Although it is the second biggest city, the atmosphere was calm and relaxing.
Our guide, Sara, told us “When I had finished renting a flat here and wanted to return the key, my landlady told me to leave the key on the table in the room”.
It sounds like a lovely safe city.
It was Monday afternoon when we visited there, but some people were relaxing in the park near our parking spot.
We walked in the pedestrian street where there was a statue of Zmaj (meaning dragon), the famous Serbian poet, and came across a lovely pink building on the right.
This was the Bishops Palace and we went into an Orthodox Cathedral of St. George next to it.
Unfortunately, no photography was allowed.
In the cathedral, there was a separate room for candles next to the entrance and Sara and my husband lit a couple of candles.
There were two layers of candles.
The top layer was for candles for living people and the bottom was for dead people, apparently.
The street from the cathedral to the main square, Trg Sloboda, is the main place for passeggiata for the citizens.
Many cafes had their tables on the street.
In Trg Sloboda, there was the Catholic church in the shape of a rocket, which apparently is always closed, the gorgeous city hall which was built copying the one in Graz in Austria and the statue of Svetozar Miletic, the 19th century politician.

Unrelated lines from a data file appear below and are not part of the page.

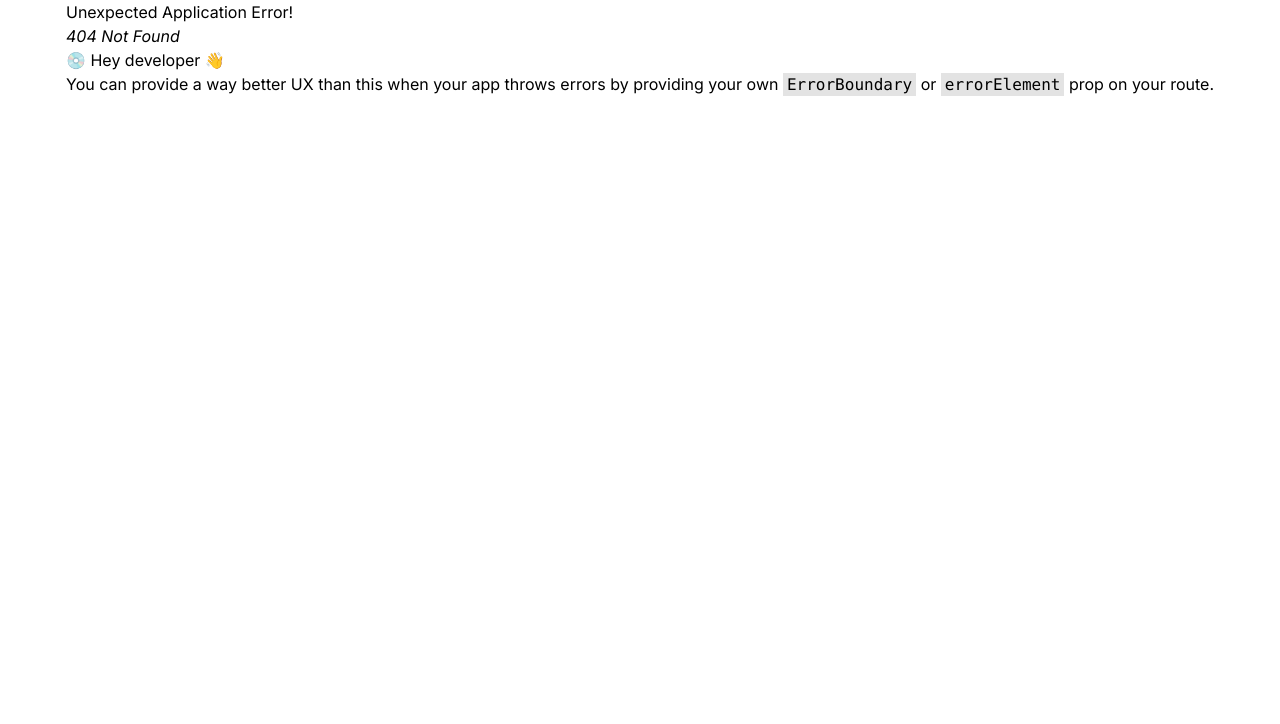
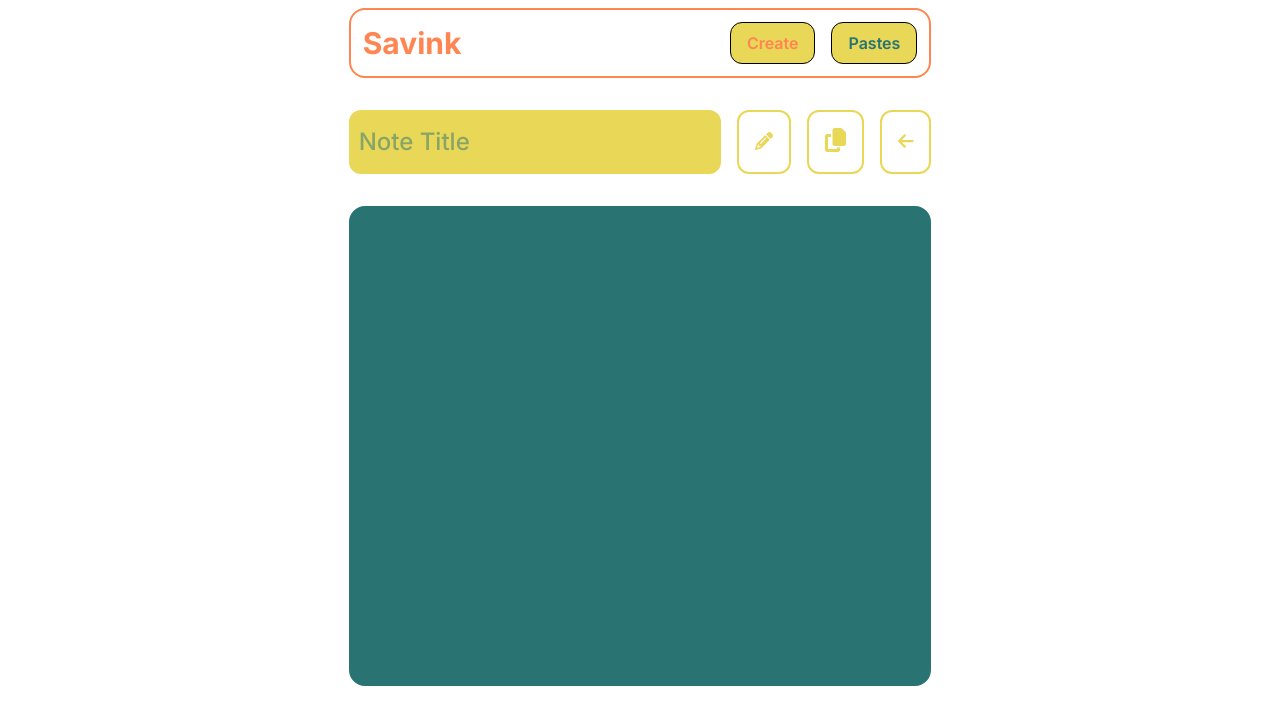
Before and after one commit to vinay-kumar-25/Saviora_Kingdom, a React (Vite) app in the folder Savink - Saviora notes/: page /view in a window 1280 px wide. Before the commit this address had no page. Shown: the top 724 px of the page. Built offline with nearby package versions, Linux system fonts and the light colour scheme.

Commit message:
updated view section

```diff
--- a/Savink - Saviora notes/index.html
+++ b/Savink - Saviora notes/index.html
@@ -2,7 +2,7 @@
 <html lang="en">
   <head>
     <meta charset="UTF-8" />
-    <link rel="shortcut icon" href="public/saviora_logo.svg" type="image/x-icon">
+    <link rel="shortcut icon" href="/saviora_logo.svg" type="image/x-icon">
     <meta name="viewport" content="width=device-width, initial-scale=1.0" />
     <link rel="preconnect" href="https://fonts.googleapis.com">
 <link rel="preconnect" href="https://fonts.gstatic.com" crossorigin>
--- a/Savink - Saviora notes/src/App.css
+++ b/Savink - Saviora notes/src/App.css
@@ -1,6 +1,10 @@
-.mainpage{
-    display: flex;
-    flex-flow: column;
-    gap: 2rem;
-    width: 810px;
+.mainpage {
+  display: flex;
+  flex-direction: column;
+  gap: 2rem;
+  width: 100%;
+  max-width: 810px;
+  padding: 0 1rem; /* Optional: for padding on small screens */
+  margin: 0 auto;   /* Center horizontally on large screens */
+  box-sizing: border-box; /* Ensure padding doesn’t break width */
 }
--- a/Savink - Saviora notes/src/App.jsx
+++ b/Savink - Saviora notes/src/App.jsx
@@ -3,6 +3,7 @@ import { createBrowserRouter, RouterProvider } from "react-router";
 import Navbar from "./components/Navbar";
 import Home from "./components/Home";
 import Pastes from "./components/Pastes";
+import View from "./components/View"
 import { Toaster } from "react-hot-toast";
 
 const router = createBrowserRouter([
@@ -24,6 +25,15 @@ const router = createBrowserRouter([
       </div>
     ),
   },
+  {
+    path: "/view",
+    element: (
+      <div className="mainpage">
+        <Navbar />
+        <View />
+      </div>
+    ),
+  },
 ]);
 function App() {
   return (
--- a/Savink - Saviora notes/src/components/Home.jsx
+++ b/Savink - Saviora notes/src/components/Home.jsx
@@ -72,10 +72,10 @@ const Home = () => {
   };
 
   return (
-    <div className="text-white w-full place-self-center flex justify-center flex-col items-center gap-8 text-2xl ">
+    <div className="text-white w-full p-2  place-self-center flex justify-center flex-col items-center gap-8 text-2xl ">
       <div className="flex gap-4 h-16 w-full  justify-between">
         <input
-          className="font-medium flex-1/2 w-auto bg-primaryYellow text-primaryGreen border-primaryYellow border-2 rounded-xl  focus:border-primaryGreen outline-0 p-1 px-2"
+          className="font-medium flex-1/2  bg-primaryYellow text-primaryGreen border-primaryYellow border-2 rounded-xl  focus:border-primaryGreen outline-0 p-1 px-2"
           type="text"
           value={title}
           placeholder="Enter Title..."
@@ -91,7 +91,7 @@ const Home = () => {
       <textarea
         value={value}
         placeholder="Enter your note here..."
-        className="border-2 bg-primaryGreen w-full font-medium rounded-2xl p-4 h-[60vh] border-primaryYellow text-primaryYellow text-primaryYellow outline-0 "
+        className="border-2 border-primaryGreen bg-primaryGreen w-full font-medium rounded-2xl p-4 h-[60vh] text-primaryYellow outline-0 "
         onChange={(e) => setvalue(e.target.value)}
       ></textarea>
     </div>
--- a/Savink - Saviora notes/src/components/Navbar.jsx
+++ b/Savink - Saviora notes/src/components/Navbar.jsx
@@ -3,10 +3,10 @@ import { NavLink } from 'react-router'
 
 const Navbar = () => {
   return (
-    <div className="w-full mt-2 border-2 border-primaryOrange rounded-2xl items-center flex justify-between p-4">
+    <div className="w-full mt-2 border-2 border-primaryOrange rounded-2xl items-center flex justify-between p-3">
       <span className="text-3xl text-primaryOrange font-bold">Savink</span>
       <div className="flex gap-4">
-        <NavLink to={"/"} className="border border-black rounded-xl p-2 bg-primaryYellow text-primaryOrange hover:text-primaryGreen px-4 font-semibold " >Home</NavLink>
+        <NavLink to={"/"} className="border border-black rounded-xl p-2 bg-primaryYellow text-primaryOrange hover:text-primaryGreen px-4 font-semibold " >Create</NavLink>
         <NavLink to={"/pastes_list"} className="border border-black rounded-xl p-2 bg-primaryYellow hover:bg-primaryGreen text-primaryGreen hover:text-primaryYellow px-4 font-semibold " >Pastes</NavLink>
       </div>
     </div>
--- a/Savink - Saviora notes/src/components/Pastes.jsx
+++ b/Savink - Saviora notes/src/components/Pastes.jsx
@@ -13,7 +13,7 @@ const Pastes = () => {
 
   const filterednotiis = search
     ? notiilist.filter((noti) =>
-        noti.title.toLowerCase().includes(search.toLowerCase())
+        noti.title.toLowerCase().includes(search.toLowerCase())||noti.value.toLowerCase().includes(search.toLowerCase())
       )
     : notiilist;
   // first time load the notiis present in the localstorage
@@ -32,6 +32,9 @@ const Pastes = () => {
   const edithandler = (notid) => {
     navigate(`/?paste_id=${notid}`);
   };
+  const handleview =(notid)=>{
+    navigate(`/view?paste_id=${notid}`);
+  }
   return (
     <div className="flex w-full gap-4 flex-col self-center overflow-hidden place-self-center items-center justify-center">
       {/* search bar */}
@@ -43,7 +46,7 @@ const Pastes = () => {
 
       {filterednotiis.map((singlenoti) => (
         // complete card note l
-        <div className="flex relative flex-col w-[50rem] gap-2 rounded-2xl overflow-hidden border-2 transition-all duration-300 group border-primaryYellow hover:border-primaryGreen">
+        <div className=" pl-3 flex relative flex-col w-full gap-2 rounded-2xl overflow-hidden border-2 transition-all duration-300 group border-primaryYellow hover:border-primaryGreen">
           <div className="absolute top-0 transition-all duration-300 left-0 bg-primaryYellow w-5 h-full group-hover:bg-primaryGreen"></div>
           {/* top section */}
           <div className="w-full top-0 p-2  flex justify-between">
@@ -60,7 +63,7 @@ const Pastes = () => {
               >
                <FontAwesomeIcon icon={faPencil}></FontAwesomeIcon>
               </button>
-              <button className="px-2 border rounded-sm py-2 w-9 flex justify-center items-center transition-all duration-300 h-10 hover:text-primaryGreen text-primaryYellow border-primaryYellow   hover:border-primaryGreen">
+              <button onClick={()=>{handleview(singlenoti.id)}} className="px-2 border rounded-sm py-2 w-9 flex justify-center items-center transition-all duration-300 h-10 hover:text-primaryGreen text-primaryYellow border-primaryYellow   hover:border-primaryGreen">
                 <FontAwesomeIcon icon={faEye}/>
               </button>
               <button
@@ -88,7 +91,7 @@ const Pastes = () => {
           </div>
           {/* down note section  */}
 
-            <div className="text-primaryGreen font-semibold pb-4 px-6">{singlenoti.value}</div>
+            <div className="text-primaryGreen font-semibold pb-4 whitespace-pre-wrap px-6">{singlenoti.value}</div>
 
 
         </div>
--- /dev/null
+++ b/Savink - Saviora notes/src/components/View.jsx
@@ -0,0 +1,63 @@
+import React, { useEffect, useState } from "react";
+import { useNavigate, useSearchParams } from "react-router";
+import { useSelector } from "react-redux";
+import toast from "react-hot-toast";
+import { notiislice } from "../js/slices";
+import { FontAwesomeIcon } from "@fortawesome/react-fontawesome";
+import { faArrowLeft, faArrowRotateLeft, faBackspace, faBackward, faCopy, faPencil } from "@fortawesome/free-solid-svg-icons";
+
+const View = () => {
+  const navigate = useNavigate();
+  const [searchparams] = useSearchParams();
+  const paste_id = searchparams.get("paste_id");
+  const notiilist = useSelector((state) => state.notii.notiis);
+  const note = notiilist.find((n) => n.id === paste_id);
+
+  const title = note?.title || "";
+  const value = note?.value || "";
+
+  const copyToClipboard = () => {
+    navigator.clipboard.writeText(value);
+    toast.success("Note copied to clipboard!");
+  };
+
+  return (
+    <div className="text-white w-full place-self-center flex justify-center flex-col items-center gap-8 text-2xl">
+      <div className="flex gap-4 h-16 w-full justify-between">
+        <input
+          readOnly
+          className="font-medium w-full bg-primaryYellow text-primaryGreen border-primaryYellow border-2 rounded-xl focus:border-primaryGreen outline-0 p-1 px-2"
+          type="text"
+          value={title}
+          placeholder="Note Title"
+        />
+        <button
+          onClick={()=>{navigate(`/?paste_id=${paste_id}`)}}
+          className="text-lg border-2 border-primaryYellow rounded-xl p-2 text-primaryYellow hover:text-primaryGreen hover:border-primaryGreen px-4 font-semibold"
+        >
+         < FontAwesomeIcon icon={faPencil}/>
+        </button>
+        <button
+          onClick={copyToClipboard}
+          className="text-lg border-2 border-primaryYellow rounded-xl p-2 text-primaryYellow hover:text-primaryGreen hover:border-primaryGreen px-4 font-semibold"
+        >
+          <FontAwesomeIcon className="text-2xl" icon={faCopy}/>
+        </button>
+        <button
+          onClick={()=>{navigate("/pastes_list")}}
+          className="text-lg border-2 border-primaryYellow rounded-xl p-2 text-primaryYellow hover:text-primaryGreen hover:border-primaryGreen px-4 font-semibold"
+        >
+          <FontAwesomeIcon icon={faArrowLeft}/>
+        </button>
+      </div>
+
+      <div
+        className="border-2 bg-primaryGreen w-full font-medium rounded-2xl p-4 min-h-[60vh] border-primaryGreen text-primaryYellow outline-0 whitespace-pre-wrap"
+      >
+        {value}
+      </div>
+    </div>
+  );
+};
+
+export default View;
--- a/Savink - Saviora notes/src/index.css
+++ b/Savink - Saviora notes/src/index.css
@@ -30,6 +30,7 @@
   display: flex;
   justify-content: center;
   align-items: center;
+  /* background: black; */
 }
 *{
   box-sizing: border-box;
```
Also changed, not shown: Savink - Saviora notes/src/js/slices.js (line endings or trailing spaces), Savink - Saviora notes/src/js/store.js (line endings or trailing spaces).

Here we stood talking with Sara.
I cannot remember why, but the topic was about Kosovo.
Many countries recognise the independence of Kosovo, but not Serbia.
According to Sara, the first united Serbian Kingdom was born in Kosovo.
She said “We can say that Serbian people were born in Kosovo”.
She said that the reason why Kosovo has increased its Muslim population is that, about 30 years ago, many Albanians started buying property there, paying higher prices than the market price so that they could deliberately increase the Muslim population.
“It is not an historic fact” she said.
Listening to this kind of story, I always remember the book called “What Is History”, which I read when I was a student.
Roughly, it says that because history is very different depending on where you stand, one objective history does not exist.
Sara also said “Personally, I think it is better for us to give up Kosovo and choose a way to become a member of the EU”.
She is 25 years old and already married.
Her husband is working in a hotel, but studying to become a guide, too.
She said that they are talking about having a child during the low season of tourism.
She looked really young, but both her driving and her opinions were sound and steady.
The plan of the tour was for 7 hours, but by the time we arrived in Novi Sad, it was already over 7 hours, but she gave us the half an hour free time as promised.
We walked in the main streets, looking at the shop windows, and I found a very nice knit wear shop.
It was called IVKO Woman and it is a Serbian brand, designing the clothes using the bright and cheerful motifs of their traditional costumes.
The prices were reasonable, too, so I did some shopping.
Sara said “Chinese people like this brand, too”.
It is appealing to Asian taste, then.
By the way, she told us that the main foreign tourists in Serbia are Turkish and Chinese.